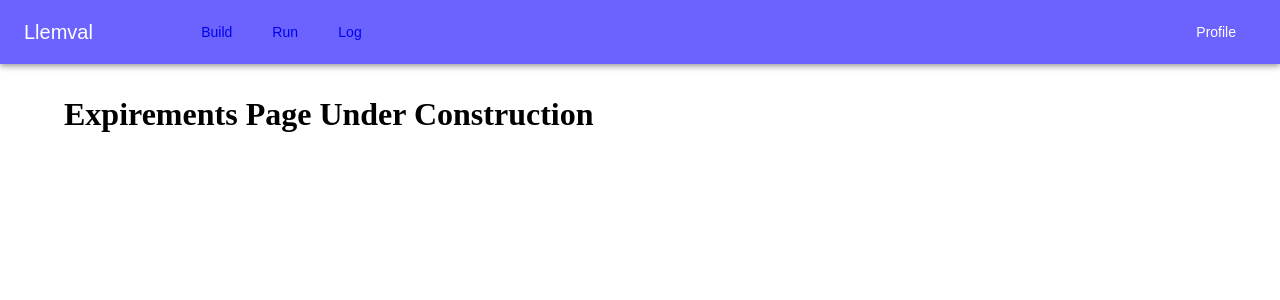
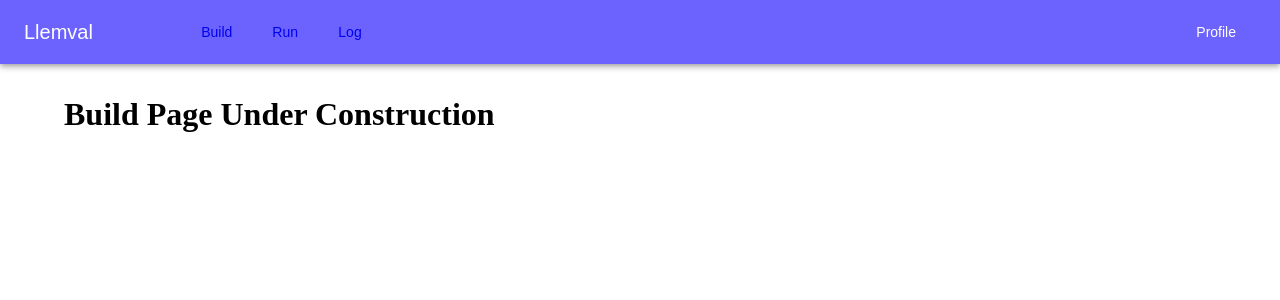
Before and after one commit to Adhijaan/llm-eval, a React (Vite) app in the folder frontend/: page /dashboard/Build in a window 1280 px wide. Shown: the top 300 px of the page. Built offline with nearby package versions, Linux system fonts and the light colour scheme; no server answers.

Commit message:
renamed page error

```diff
--- a/frontend/src/pages/Build.tsx
+++ b/frontend/src/pages/Build.tsx
@@ -1,7 +1,7 @@
 export default function Build() {
   return (
     <div>
-      <h1>Expirements Page Under Construction</h1>
+      <h1>Build Page Under Construction</h1>
     </div>
   );
 }
--- a/frontend/src/pages/Log.tsx
+++ b/frontend/src/pages/Log.tsx
@@ -1,7 +1,7 @@
 export default function Log() {
   return (
     <div>
-      <h1>History Page Under Construction</h1>
+      <h1>Log Page Under Construction</h1>
     </div>
   );
 }
```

ABOUT THIS TASK —
Copy out each line of the records where the string "Build" appears.

OUTPUT BELOW —
Before and after one commit to Adhijaan/llm-eval, a React (Vite) app in the folder frontend/: page /dashboard/Build in a window 1280 px wide. Shown: the top 300 px of the page. Built offline with nearby package versions, Linux system fonts and the light colour scheme; no server answers.
--- a/frontend/src/pages/Build.tsx
+++ b/frontend/src/pages/Build.tsx
 export default function Build() {
+      <h1>Build Page Under Construction</h1>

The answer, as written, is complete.